I’d kind of forgotten about The Last of the Mohicans. I’d read and enjoyed it as a kid, and thought of it again when I was filling my 11-year-old nephew’s Nook with classic children’s books. Then I thought I would read it again. I got about one chapter in before I called the nephew and told him to skip it. I must have read a children’s version. I remember gripping, fast-paced action, plenty of violence, along with illustrations.
Well, this seemed like a different book altogether. And I’m really used to reading 19th century writers. I have no problem with a somewhat slower pace and a lot of exposition. But this was ridiculous. While there is a great deal of action, it’s interspersed with pages and pages of descriptions of landscape and ruminations upon the noble nature of The Savage.
I don’t know if I even want to get into the whole plot.

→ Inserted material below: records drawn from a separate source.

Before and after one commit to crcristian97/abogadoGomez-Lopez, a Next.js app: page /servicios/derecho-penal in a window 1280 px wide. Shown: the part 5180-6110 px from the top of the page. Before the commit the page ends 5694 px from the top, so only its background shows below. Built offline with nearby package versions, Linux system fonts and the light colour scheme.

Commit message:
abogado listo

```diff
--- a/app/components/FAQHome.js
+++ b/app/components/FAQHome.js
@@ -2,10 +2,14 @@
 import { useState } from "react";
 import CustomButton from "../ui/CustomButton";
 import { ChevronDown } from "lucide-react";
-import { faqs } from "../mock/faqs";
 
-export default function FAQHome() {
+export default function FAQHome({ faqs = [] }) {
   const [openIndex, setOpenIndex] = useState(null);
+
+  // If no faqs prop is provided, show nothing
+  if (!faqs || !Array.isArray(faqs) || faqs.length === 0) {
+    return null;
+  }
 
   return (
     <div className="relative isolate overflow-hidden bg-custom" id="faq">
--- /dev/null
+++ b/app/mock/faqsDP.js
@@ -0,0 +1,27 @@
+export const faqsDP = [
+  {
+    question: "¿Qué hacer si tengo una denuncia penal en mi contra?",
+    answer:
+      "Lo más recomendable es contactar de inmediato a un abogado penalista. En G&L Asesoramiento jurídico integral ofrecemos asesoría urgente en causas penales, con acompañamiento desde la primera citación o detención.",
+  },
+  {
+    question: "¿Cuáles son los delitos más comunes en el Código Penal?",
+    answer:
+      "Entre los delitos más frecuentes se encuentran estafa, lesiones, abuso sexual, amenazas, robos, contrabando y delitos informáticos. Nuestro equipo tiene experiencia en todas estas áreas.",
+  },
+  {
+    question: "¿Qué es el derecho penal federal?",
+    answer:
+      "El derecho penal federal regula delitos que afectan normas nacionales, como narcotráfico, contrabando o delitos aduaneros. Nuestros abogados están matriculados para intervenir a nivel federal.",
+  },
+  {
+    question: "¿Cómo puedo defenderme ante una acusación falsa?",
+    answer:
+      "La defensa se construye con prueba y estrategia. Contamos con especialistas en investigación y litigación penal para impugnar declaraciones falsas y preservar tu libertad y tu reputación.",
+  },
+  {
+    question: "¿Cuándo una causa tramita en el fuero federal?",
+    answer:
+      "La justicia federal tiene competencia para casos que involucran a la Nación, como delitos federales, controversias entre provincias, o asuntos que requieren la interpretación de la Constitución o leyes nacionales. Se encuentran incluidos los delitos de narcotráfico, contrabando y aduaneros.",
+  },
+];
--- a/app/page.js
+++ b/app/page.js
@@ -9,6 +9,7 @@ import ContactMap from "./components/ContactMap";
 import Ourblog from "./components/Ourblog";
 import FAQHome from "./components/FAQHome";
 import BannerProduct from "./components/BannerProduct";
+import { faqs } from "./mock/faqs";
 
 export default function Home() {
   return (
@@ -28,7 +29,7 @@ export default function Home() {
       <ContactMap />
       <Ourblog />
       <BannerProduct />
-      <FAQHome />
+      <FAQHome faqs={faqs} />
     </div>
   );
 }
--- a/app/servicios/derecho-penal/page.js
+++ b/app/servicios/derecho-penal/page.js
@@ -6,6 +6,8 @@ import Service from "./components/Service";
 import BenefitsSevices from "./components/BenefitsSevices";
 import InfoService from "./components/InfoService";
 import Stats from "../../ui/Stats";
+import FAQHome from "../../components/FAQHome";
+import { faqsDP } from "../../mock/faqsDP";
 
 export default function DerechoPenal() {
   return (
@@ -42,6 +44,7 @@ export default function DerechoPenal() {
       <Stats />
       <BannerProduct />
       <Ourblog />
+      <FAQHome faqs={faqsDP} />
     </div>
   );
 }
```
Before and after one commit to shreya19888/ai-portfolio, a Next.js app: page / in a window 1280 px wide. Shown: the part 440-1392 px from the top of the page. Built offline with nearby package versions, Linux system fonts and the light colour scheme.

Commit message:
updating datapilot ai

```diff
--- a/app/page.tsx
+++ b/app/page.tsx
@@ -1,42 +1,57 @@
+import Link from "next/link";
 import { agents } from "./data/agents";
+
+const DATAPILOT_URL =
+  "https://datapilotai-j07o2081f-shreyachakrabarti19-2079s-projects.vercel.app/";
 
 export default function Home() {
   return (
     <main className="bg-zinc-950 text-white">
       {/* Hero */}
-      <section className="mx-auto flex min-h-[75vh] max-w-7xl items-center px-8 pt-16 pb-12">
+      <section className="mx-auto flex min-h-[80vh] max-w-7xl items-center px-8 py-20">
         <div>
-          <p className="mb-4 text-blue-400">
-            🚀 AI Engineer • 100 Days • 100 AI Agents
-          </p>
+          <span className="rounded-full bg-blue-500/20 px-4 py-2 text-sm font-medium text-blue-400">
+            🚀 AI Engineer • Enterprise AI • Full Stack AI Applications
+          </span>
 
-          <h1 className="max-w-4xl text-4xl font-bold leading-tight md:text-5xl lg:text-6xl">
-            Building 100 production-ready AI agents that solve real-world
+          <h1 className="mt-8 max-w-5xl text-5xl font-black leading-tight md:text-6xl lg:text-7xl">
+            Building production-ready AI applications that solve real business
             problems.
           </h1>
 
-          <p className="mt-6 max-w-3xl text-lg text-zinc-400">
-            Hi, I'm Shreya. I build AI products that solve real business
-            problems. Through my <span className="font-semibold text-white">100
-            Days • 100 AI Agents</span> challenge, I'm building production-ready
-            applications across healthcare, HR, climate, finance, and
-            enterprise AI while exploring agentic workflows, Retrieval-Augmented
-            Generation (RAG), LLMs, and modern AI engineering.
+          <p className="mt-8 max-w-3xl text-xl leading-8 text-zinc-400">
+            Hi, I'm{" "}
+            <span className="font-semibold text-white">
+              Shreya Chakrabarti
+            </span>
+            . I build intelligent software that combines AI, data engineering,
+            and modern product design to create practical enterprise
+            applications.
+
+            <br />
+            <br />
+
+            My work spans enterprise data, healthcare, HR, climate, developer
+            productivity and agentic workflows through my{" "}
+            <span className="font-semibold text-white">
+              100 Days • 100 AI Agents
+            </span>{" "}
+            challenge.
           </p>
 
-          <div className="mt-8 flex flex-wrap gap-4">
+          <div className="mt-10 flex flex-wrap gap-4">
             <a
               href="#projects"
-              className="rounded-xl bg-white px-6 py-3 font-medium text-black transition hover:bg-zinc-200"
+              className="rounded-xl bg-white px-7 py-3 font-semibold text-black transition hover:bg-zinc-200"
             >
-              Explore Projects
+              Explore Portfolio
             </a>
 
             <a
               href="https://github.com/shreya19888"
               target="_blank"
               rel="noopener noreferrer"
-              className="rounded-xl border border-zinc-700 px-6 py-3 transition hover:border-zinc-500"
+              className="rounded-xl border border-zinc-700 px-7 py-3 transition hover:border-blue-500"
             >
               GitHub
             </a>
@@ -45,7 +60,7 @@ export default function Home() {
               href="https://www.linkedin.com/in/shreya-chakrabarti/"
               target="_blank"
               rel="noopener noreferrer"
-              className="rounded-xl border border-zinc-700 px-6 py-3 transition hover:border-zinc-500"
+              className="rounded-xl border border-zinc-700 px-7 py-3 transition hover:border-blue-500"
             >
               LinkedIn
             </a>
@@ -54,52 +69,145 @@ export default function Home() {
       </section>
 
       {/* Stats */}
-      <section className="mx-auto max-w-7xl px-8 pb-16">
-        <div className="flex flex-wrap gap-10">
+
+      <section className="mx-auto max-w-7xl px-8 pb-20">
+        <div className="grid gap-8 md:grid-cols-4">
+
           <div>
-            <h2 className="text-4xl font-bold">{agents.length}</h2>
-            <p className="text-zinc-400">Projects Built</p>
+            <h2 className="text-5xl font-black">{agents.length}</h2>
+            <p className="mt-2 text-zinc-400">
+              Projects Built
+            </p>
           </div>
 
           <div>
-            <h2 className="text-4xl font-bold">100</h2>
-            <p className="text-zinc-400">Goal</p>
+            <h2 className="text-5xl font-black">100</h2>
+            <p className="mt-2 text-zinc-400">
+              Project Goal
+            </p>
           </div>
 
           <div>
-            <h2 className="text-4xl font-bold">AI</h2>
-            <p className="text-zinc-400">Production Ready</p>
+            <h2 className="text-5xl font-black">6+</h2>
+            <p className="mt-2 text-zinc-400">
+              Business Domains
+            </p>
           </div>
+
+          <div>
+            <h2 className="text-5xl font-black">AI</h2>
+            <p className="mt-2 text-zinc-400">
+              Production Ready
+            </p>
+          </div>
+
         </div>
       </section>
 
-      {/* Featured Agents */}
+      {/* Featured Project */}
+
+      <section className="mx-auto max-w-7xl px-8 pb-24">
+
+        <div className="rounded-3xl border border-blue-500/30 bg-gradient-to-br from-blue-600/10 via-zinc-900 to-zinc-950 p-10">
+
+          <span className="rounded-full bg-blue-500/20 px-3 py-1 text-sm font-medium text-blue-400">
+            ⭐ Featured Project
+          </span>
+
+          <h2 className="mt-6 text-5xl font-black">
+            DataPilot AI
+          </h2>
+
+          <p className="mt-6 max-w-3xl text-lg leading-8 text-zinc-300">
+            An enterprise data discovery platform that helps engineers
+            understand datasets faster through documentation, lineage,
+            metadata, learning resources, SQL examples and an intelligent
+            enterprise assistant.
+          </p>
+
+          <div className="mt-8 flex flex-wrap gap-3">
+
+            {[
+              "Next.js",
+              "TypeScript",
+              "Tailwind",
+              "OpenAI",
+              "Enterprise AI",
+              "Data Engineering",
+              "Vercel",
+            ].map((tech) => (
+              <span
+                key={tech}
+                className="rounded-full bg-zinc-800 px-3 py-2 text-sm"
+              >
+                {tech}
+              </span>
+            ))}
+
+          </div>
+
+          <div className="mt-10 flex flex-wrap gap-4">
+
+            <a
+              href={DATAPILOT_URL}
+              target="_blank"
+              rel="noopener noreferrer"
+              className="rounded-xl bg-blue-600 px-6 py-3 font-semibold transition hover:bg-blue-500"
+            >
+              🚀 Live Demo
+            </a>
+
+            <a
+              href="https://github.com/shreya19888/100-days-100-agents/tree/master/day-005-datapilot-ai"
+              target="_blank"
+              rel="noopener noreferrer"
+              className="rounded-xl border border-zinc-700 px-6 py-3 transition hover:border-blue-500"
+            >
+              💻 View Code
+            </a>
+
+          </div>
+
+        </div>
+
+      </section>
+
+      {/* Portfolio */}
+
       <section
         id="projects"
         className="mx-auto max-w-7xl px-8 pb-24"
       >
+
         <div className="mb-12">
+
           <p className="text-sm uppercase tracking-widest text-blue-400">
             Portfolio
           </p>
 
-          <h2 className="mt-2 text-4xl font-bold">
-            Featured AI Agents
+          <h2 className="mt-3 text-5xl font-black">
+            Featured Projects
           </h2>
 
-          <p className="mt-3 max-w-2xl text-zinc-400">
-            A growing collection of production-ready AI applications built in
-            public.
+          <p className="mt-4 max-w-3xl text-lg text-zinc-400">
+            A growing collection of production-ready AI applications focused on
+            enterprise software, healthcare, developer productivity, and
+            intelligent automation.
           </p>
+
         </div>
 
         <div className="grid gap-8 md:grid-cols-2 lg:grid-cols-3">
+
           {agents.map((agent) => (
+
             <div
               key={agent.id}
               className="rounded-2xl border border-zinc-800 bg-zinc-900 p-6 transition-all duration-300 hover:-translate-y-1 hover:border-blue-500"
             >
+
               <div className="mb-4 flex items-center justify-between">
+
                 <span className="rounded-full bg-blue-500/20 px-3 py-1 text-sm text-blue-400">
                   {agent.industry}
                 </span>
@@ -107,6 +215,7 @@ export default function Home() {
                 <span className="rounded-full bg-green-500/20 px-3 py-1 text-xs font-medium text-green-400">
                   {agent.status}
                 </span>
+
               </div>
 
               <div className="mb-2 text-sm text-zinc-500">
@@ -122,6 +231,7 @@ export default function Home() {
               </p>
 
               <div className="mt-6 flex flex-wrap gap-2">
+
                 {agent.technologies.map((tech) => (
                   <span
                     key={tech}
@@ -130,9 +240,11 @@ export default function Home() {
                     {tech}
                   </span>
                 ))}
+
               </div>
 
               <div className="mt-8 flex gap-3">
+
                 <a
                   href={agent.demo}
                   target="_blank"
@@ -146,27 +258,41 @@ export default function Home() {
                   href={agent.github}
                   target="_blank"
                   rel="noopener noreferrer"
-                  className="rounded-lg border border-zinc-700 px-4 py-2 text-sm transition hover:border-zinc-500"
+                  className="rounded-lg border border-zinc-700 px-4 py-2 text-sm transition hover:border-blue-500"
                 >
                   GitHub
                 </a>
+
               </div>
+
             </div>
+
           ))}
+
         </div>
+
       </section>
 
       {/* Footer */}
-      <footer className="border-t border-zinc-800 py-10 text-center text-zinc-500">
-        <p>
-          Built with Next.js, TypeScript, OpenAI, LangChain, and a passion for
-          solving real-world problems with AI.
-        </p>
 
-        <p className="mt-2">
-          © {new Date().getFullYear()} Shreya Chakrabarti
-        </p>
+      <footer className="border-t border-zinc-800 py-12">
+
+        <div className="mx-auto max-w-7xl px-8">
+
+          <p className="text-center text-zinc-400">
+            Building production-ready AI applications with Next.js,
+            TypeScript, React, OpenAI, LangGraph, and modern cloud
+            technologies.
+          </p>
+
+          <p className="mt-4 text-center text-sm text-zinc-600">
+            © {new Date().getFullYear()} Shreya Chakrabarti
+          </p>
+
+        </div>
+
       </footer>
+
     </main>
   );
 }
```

Let’s just say it’s set during the Seven Years’ War, also known as the French and Indian War. There are some historical figures, like Lt. Col. Munro, the British commander at Fort William Henry, which is practically a character in its own right. In the book, Cooper adds Major Duncan Heyward, Munro’s two daughters Cora and Alice, a completely irrelevant musician, David Gamut, a white woodsman-raised-by-Indians, Hawkeye, and his adopted father and brother, Chingachgook and Uncas. There is also an evil Huron scout, Magua.
There’s a lot of running around upstate New York, where you can still detect traces of the amazing wilderness that once was there. There’s a lot of shooting, captures and rescues of maidens fair, and the upsetting surrender of Fort William Henry with the subsequent massacre of its inhabitants by the vengeful Huron. Oh yes, and scalpings galore. It’s all very bloody and lurid. I’m sure it was shocking at the time. I know I found it shocking, thrilling and wonderful when I was ten.
Unfortunately, the non-children’s version was a difficult and mostly boring read. There’s no question that Cooper was fascinated by the natives and saddened by their destruction. He still manages to be totally patronizing, although I’m sure he was very enlightened for his time. The book was a huge bestseller at the time and became very influential in the way generations of Americans saw the early frontier, however inaccurate.
Unless you have an exceedingly high tolerance for boredom (and I thought I did), I can’t really recommend this book. Instead, watch the 1992 movie, starring Daniel Day-Lewis and Madeleine Stowe. It’s extremely loosely based on the book, but it’s much more fast-paced and exciting. Plus, there’s some serious eye-candy. Like the book, it’s very gross and bloody, but a lot more fun. Also, it has one of the greatest love scenes in movie history.
This is also why I’m using an image from the movie, rather than the book.
Since nephew is still too young for the movie, I need to see if I can find a good children’s version for him. Preferably in digital format.